**MATERIAL PROVIDED:**

---------------

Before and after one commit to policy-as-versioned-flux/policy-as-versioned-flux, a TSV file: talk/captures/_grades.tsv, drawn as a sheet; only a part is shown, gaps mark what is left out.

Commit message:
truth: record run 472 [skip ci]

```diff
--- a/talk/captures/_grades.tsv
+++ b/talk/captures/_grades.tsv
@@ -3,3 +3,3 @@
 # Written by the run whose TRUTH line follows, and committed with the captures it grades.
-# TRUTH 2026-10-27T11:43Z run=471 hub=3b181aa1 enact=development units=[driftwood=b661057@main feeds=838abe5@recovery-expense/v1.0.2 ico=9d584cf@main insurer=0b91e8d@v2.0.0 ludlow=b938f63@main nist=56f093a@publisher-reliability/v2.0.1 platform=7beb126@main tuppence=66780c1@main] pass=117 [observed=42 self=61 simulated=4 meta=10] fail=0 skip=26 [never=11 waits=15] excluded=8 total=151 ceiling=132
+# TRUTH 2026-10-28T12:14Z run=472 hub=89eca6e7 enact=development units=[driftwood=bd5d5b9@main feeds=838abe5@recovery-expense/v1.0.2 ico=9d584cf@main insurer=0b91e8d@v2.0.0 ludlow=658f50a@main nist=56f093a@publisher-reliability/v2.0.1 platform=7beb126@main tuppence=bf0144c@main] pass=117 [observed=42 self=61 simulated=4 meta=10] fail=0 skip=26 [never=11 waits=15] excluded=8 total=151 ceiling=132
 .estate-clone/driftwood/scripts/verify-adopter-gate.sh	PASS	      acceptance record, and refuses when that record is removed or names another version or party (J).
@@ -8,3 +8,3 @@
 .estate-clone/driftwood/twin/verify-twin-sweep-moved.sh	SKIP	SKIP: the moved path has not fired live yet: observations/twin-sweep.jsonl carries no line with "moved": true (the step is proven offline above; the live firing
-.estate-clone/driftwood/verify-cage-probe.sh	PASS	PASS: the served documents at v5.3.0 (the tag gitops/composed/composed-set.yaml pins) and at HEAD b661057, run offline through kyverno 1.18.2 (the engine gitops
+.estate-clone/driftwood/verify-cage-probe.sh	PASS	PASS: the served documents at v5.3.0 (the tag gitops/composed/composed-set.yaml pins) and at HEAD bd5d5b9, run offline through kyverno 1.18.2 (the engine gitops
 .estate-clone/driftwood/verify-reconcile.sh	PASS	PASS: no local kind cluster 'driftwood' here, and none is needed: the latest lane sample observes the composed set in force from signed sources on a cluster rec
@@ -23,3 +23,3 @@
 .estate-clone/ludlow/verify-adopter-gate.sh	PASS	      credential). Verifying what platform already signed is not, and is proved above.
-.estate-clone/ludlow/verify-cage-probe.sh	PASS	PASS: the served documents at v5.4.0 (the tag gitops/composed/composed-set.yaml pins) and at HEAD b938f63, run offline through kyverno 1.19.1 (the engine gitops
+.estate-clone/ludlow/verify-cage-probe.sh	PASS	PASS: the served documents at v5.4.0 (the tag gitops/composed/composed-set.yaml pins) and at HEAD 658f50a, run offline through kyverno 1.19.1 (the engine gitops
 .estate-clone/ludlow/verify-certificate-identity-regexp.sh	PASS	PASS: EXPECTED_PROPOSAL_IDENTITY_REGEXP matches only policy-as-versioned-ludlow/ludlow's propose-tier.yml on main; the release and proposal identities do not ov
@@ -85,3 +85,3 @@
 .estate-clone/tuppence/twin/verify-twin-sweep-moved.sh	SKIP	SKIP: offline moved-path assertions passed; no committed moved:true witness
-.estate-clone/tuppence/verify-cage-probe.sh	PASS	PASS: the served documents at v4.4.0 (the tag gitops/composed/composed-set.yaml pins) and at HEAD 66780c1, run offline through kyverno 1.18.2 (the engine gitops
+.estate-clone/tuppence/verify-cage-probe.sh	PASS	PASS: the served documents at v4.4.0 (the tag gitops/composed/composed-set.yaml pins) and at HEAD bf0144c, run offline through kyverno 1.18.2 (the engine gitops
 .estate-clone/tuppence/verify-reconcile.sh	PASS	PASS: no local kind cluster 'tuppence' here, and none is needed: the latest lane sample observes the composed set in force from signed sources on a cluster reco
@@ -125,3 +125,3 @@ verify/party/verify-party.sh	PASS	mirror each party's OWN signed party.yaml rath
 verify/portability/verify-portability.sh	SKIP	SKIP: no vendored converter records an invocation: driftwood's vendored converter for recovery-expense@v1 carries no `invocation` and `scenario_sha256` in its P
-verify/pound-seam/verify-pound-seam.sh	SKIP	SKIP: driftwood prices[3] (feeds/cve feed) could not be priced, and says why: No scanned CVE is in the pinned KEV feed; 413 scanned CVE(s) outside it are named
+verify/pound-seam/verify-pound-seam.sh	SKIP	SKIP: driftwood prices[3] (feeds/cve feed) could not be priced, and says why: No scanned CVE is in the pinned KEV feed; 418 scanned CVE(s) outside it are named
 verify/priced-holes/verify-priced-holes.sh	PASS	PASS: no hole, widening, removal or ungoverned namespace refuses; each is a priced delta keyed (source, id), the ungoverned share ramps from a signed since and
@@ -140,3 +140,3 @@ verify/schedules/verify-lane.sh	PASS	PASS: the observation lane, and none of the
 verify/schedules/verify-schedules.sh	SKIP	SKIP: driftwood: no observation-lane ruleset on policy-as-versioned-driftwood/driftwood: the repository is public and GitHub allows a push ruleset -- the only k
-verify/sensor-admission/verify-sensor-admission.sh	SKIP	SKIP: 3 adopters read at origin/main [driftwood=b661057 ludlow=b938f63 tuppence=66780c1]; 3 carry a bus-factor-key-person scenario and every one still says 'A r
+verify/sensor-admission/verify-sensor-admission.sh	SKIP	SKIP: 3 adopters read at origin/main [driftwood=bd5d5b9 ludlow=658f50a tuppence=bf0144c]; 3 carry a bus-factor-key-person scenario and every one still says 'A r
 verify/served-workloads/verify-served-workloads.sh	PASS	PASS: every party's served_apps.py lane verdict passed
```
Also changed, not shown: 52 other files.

---------------

**EXERCISE DESCRIPTION:**
Copy the lines of the entries above that mention "shown".

**TASK OUTPUT:**
Before and after one commit to policy-as-versioned-flux/policy-as-versioned-flux, a TSV file: talk/captures/_grades.tsv, drawn as a sheet; only a part is shown, gaps mark what is left out.
Also changed, not shown: 52 other files.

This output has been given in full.